SUPPORT GROUPS. One thing that many people experience after the loss of a loved one is a feeling of isolation. This feeling is even more common after a loss by suicide than one due to accident or illness. Suicide is difficult to discuss for many people and they find themselves literally at a loss for words that can be comforting or encouraging.
Walter and I didn’t discover the support group experience until about six weeks after Michelle’s death. We found it to be one of the most healing experiences we have had. It was a safe environment in which to speak about our personal experiences related to Michelle’s death and its aftermath. The important element for us, as suicide loss survivors, is to be in a group with other survivors. As Walter said in his recent post, “to lose a loved one to suicide is like no other loss in life.”
As time passed, we began attending a second group. Each of these groups meets twice a month. We grew in confidence in dealing with our emotions and found that we were able to help others in the same way. Our continued attendance in these groups was motivated as much by our desire to help others as it was to help ourselves.
Two things I think are helpful: First, find a group where you feel comfortable, where you feel safe in disclosing your feelings. Second, try to be consistent in your attendance, not only for your benefit but for the benefit of others in the group who count on seeing you and hearing your story.
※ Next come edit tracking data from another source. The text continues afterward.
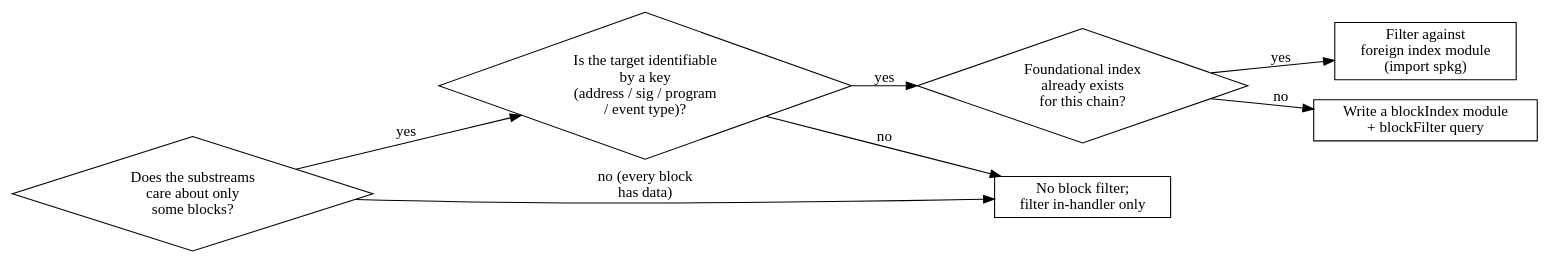
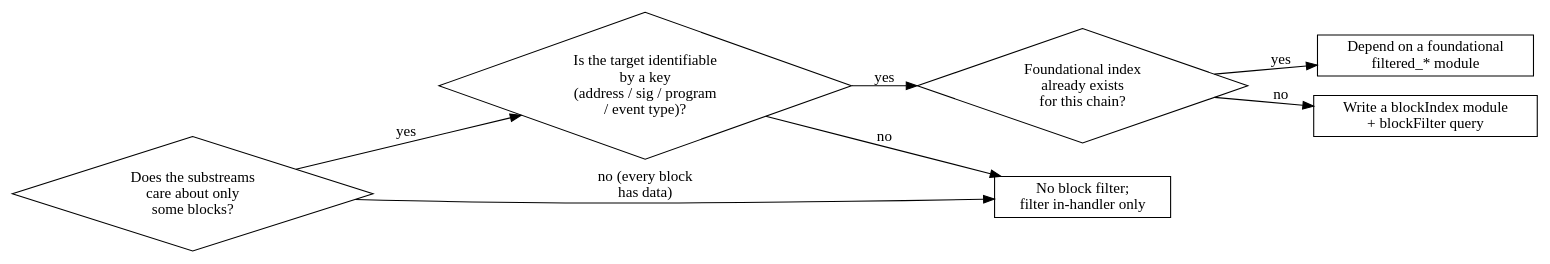
Before and after one commit to colindickson/substreams-skills: the diagram in skills/substreams-dev/references/block-filtering.md, drawn with Graphviz. The commit also changed other lines of this file and 1 other file, not shown here.

````diff
--- a/skills/substreams-dev/references/block-filtering.md
+++ b/skills/substreams-dev/references/block-filtering.md
@@ -340,18 +369,18 @@
 ```dot
 digraph filter_decision {
     rankdir=LR;
     "Does the substreams\ncare about only\nsome blocks?" [shape=diamond];
     "Is the target identifiable\nby a key\n(address / sig / program\n/ event type)?" [shape=diamond];
     "Foundational index\nalready exists\nfor this chain?" [shape=diamond];
-    "Filter against\nforeign index module\n(import spkg)" [shape=box];
+    "Depend on a foundational\nfiltered_* module" [shape=box];
     "Write a blockIndex module\n+ blockFilter query" [shape=box];
     "No block filter;\nfilter in-handler only" [shape=box];
 
     "Does the substreams\ncare about only\nsome blocks?" -> "No block filter;\nfilter in-handler only" [label="no (every block\nhas data)"];
     "Does the substreams\ncare about only\nsome blocks?" -> "Is the target identifiable\nby a key\n(address / sig / program\n/ event type)?" [label="yes"];
     "Is the target identifiable\nby a key\n(address / sig / program\n/ event type)?" -> "No block filter;\nfilter in-handler only" [label="no"];
     "Is the target identifiable\nby a key\n(address / sig / program\n/ event type)?" -> "Foundational index\nalready exists\nfor this chain?" [label="yes"];
-    "Foundational index\nalready exists\nfor this chain?" -> "Filter against\nforeign index module\n(import spkg)" [label="yes"];
+    "Foundational index\nalready exists\nfor this chain?" -> "Depend on a foundational\nfiltered_* module" [label="yes"];
     "Foundational index\nalready exists\nfor this chain?" -> "Write a blockIndex module\n+ blockFilter query" [label="no"];
 }
 ```
````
Please refer to the “Support Groups” page here on our website, To Save Just One, for any group that may be ongoing in your area, as well as new groups that may be starting.